Ethylbenzene [ěth’el’běn’zēn’] is a clear, flammable liquid with an odor that is similar to gasoline.
Ethylbenzene is commercially produced from benzene and ethylene in industrial plants, and a minor amount is isolated by purifying petroleum by-product streams. It is also present naturally in crude oil, some natural gas streams, and coal tar.
Over 98% of synthetic ethylbenzene is used as a raw material in the manufacture of styrene monomer.

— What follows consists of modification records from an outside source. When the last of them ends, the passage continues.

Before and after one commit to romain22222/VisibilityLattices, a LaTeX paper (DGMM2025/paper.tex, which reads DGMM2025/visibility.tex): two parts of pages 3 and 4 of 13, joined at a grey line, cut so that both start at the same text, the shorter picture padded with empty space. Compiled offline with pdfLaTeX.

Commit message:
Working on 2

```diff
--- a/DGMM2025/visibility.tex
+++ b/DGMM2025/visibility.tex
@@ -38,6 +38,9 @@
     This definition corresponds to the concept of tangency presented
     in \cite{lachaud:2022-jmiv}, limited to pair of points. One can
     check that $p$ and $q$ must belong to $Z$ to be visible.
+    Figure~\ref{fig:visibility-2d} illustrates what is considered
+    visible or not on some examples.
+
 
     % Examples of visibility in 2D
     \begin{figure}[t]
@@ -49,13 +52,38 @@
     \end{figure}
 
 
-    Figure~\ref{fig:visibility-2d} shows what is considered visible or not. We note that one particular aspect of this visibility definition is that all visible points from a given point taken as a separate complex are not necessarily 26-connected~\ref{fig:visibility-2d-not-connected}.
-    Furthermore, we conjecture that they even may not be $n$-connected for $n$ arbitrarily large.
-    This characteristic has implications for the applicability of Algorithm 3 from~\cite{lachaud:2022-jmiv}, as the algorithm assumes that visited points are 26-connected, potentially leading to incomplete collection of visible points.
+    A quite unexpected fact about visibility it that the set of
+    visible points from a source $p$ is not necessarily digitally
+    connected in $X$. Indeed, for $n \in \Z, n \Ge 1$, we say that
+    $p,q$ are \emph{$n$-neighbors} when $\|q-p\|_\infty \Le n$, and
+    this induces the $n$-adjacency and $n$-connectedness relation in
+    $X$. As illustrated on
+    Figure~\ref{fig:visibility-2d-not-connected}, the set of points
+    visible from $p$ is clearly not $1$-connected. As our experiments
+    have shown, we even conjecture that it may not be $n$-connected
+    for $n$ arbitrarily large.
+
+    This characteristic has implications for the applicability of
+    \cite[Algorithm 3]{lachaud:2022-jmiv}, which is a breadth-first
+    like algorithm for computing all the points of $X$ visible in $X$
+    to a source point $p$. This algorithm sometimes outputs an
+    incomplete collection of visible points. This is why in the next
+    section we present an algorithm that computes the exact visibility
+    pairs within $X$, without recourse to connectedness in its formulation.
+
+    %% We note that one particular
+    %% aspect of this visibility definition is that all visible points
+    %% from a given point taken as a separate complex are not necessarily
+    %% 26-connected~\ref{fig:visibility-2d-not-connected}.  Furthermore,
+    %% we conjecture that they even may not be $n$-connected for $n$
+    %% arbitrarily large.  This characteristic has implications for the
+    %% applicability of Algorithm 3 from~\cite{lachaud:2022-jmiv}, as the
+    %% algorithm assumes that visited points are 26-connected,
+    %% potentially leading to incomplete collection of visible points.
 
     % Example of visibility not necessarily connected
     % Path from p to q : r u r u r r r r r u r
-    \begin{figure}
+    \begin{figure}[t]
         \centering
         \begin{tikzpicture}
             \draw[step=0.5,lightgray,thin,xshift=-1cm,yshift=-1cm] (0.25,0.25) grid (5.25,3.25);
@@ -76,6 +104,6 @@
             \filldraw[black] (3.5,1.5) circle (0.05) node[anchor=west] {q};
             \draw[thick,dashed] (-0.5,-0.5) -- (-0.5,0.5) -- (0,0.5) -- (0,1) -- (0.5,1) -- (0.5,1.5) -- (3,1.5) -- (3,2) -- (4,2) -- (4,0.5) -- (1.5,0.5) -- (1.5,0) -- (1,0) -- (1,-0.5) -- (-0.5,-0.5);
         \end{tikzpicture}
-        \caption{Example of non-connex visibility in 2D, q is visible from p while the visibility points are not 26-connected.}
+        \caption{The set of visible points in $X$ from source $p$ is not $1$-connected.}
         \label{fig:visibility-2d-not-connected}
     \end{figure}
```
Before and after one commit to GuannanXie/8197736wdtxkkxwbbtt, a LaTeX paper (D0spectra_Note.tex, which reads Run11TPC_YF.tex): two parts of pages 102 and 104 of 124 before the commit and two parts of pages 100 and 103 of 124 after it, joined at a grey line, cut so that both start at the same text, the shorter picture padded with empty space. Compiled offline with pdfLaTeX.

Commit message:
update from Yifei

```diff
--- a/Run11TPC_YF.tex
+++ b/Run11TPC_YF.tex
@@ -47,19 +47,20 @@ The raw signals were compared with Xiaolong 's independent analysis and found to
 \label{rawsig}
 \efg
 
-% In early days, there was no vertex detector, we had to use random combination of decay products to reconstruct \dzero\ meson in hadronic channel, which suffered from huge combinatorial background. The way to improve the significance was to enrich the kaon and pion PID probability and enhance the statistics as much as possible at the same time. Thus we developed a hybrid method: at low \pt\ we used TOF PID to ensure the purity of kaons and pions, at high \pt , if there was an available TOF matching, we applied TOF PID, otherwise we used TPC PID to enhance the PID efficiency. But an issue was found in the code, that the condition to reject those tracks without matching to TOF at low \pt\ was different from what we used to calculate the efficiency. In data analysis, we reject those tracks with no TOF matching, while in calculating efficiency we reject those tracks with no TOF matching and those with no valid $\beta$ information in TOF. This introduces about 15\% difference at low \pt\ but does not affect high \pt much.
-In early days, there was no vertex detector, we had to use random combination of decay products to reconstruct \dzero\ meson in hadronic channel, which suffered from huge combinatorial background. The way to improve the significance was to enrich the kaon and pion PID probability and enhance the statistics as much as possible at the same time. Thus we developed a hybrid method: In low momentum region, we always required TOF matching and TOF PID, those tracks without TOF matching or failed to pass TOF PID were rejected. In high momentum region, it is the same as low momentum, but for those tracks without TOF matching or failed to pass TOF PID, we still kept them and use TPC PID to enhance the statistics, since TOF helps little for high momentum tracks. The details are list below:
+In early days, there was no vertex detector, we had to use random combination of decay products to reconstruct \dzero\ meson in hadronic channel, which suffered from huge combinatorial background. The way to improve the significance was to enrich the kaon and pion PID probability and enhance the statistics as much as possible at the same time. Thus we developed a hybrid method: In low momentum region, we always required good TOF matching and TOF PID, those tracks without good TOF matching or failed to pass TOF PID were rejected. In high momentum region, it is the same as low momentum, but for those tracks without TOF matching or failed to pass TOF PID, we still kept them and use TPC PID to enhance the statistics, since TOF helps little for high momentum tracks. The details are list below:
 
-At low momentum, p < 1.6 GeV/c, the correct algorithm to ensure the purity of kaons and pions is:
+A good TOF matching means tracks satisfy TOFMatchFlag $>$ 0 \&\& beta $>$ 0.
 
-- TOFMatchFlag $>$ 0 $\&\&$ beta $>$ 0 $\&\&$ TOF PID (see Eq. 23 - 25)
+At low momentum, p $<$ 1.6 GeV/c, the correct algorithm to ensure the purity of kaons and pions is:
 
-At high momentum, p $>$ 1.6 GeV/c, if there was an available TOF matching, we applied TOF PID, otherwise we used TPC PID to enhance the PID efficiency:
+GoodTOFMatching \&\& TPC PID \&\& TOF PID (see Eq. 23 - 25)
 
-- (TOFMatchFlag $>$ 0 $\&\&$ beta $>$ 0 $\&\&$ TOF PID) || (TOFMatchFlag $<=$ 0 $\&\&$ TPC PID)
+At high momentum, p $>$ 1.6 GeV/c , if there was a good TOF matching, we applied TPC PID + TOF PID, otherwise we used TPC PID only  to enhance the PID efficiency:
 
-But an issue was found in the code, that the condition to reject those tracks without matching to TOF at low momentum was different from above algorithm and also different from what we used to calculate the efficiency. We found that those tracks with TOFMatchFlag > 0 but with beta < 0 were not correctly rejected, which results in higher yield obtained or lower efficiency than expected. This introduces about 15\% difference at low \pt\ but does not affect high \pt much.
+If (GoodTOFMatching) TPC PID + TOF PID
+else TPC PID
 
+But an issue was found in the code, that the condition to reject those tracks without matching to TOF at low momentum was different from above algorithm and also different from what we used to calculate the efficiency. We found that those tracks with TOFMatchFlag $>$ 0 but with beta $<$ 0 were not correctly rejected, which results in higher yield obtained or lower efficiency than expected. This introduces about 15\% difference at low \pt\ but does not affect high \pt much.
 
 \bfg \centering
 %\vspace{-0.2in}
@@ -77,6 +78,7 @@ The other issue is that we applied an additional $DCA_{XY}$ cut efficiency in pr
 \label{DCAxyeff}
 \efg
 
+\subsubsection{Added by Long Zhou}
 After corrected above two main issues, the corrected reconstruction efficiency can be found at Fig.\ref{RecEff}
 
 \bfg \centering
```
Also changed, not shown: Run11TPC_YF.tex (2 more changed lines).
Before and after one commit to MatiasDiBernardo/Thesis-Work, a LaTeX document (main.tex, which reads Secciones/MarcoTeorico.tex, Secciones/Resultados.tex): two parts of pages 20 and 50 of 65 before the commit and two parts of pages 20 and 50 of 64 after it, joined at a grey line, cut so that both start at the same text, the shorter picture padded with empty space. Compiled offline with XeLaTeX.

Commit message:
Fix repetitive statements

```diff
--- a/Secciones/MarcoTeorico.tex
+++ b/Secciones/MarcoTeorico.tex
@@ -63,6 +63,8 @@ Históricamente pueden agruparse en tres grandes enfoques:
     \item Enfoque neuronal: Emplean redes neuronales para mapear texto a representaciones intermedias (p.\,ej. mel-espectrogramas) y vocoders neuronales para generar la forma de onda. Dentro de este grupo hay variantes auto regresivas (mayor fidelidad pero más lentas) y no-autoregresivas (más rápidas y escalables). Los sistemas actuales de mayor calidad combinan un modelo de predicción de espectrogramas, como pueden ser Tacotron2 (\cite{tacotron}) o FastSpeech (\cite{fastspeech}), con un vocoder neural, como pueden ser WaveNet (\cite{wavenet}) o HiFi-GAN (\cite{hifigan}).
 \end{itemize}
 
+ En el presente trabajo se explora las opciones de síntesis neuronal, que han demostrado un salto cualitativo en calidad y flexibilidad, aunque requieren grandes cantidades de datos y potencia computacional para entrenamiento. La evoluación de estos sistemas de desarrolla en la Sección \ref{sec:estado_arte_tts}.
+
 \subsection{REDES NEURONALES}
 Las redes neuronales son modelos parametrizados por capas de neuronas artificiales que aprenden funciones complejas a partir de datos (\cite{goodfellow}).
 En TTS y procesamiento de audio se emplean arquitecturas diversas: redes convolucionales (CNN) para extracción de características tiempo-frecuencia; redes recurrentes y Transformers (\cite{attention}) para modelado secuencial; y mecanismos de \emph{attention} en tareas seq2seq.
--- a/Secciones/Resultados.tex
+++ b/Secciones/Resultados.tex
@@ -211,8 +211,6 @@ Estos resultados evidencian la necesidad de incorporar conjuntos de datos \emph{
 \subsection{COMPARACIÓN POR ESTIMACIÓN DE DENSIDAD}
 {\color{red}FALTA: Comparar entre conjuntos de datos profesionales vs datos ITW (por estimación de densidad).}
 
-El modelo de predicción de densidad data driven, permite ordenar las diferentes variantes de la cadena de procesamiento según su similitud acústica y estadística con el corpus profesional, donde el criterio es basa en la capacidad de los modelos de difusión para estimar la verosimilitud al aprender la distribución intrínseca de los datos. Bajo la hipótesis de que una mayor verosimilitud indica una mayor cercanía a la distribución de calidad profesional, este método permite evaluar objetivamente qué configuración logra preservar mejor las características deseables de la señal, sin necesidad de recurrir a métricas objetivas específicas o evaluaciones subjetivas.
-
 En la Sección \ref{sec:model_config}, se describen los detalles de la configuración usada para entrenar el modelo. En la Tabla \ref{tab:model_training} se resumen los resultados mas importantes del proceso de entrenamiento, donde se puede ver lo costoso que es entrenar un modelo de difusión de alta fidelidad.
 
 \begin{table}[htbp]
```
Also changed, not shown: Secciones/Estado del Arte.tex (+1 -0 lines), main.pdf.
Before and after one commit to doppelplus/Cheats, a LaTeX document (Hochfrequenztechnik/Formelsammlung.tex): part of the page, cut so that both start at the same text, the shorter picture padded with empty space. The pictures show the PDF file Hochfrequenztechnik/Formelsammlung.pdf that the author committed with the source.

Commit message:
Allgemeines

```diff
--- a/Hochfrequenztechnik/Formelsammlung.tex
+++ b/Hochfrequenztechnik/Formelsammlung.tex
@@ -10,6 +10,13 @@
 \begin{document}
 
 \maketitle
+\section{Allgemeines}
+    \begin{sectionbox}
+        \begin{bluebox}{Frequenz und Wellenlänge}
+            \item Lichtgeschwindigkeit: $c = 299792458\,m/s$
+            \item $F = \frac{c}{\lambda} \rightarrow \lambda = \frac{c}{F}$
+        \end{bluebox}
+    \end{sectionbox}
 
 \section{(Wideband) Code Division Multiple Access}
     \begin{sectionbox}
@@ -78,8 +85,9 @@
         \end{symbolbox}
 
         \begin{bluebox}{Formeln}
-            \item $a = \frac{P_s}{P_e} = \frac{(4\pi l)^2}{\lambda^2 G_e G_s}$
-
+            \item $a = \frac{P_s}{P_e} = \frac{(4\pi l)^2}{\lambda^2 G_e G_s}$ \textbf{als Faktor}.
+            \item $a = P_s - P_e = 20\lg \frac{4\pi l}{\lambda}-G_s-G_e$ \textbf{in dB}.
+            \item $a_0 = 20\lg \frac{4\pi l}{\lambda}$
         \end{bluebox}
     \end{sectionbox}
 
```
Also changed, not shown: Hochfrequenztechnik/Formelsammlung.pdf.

Minor ethylbenzene applications also include the production of chemicals other than styrene or as a solvent, as well as some agricultural and home insecticide sprays, dyes, household degreasers, rubber adhesives, and rust preventives.
Naturally-occurring ethylbenzene is a component of automotive, diesel, and aviation fuels (up to about 5% ethylbenzene). In addition, ethylbenzene is present in crude petroleum streams and is a major component of mixed xylenes (15–20% ethylbenzene), which are used as a solvent for some spray paints, coatings, wood stains and varnishes, paint removers and thinners, as well as agricultural and home insecticide sprays, dyes, rubber adhesives, rust preventatives, and household and automotive cleaners.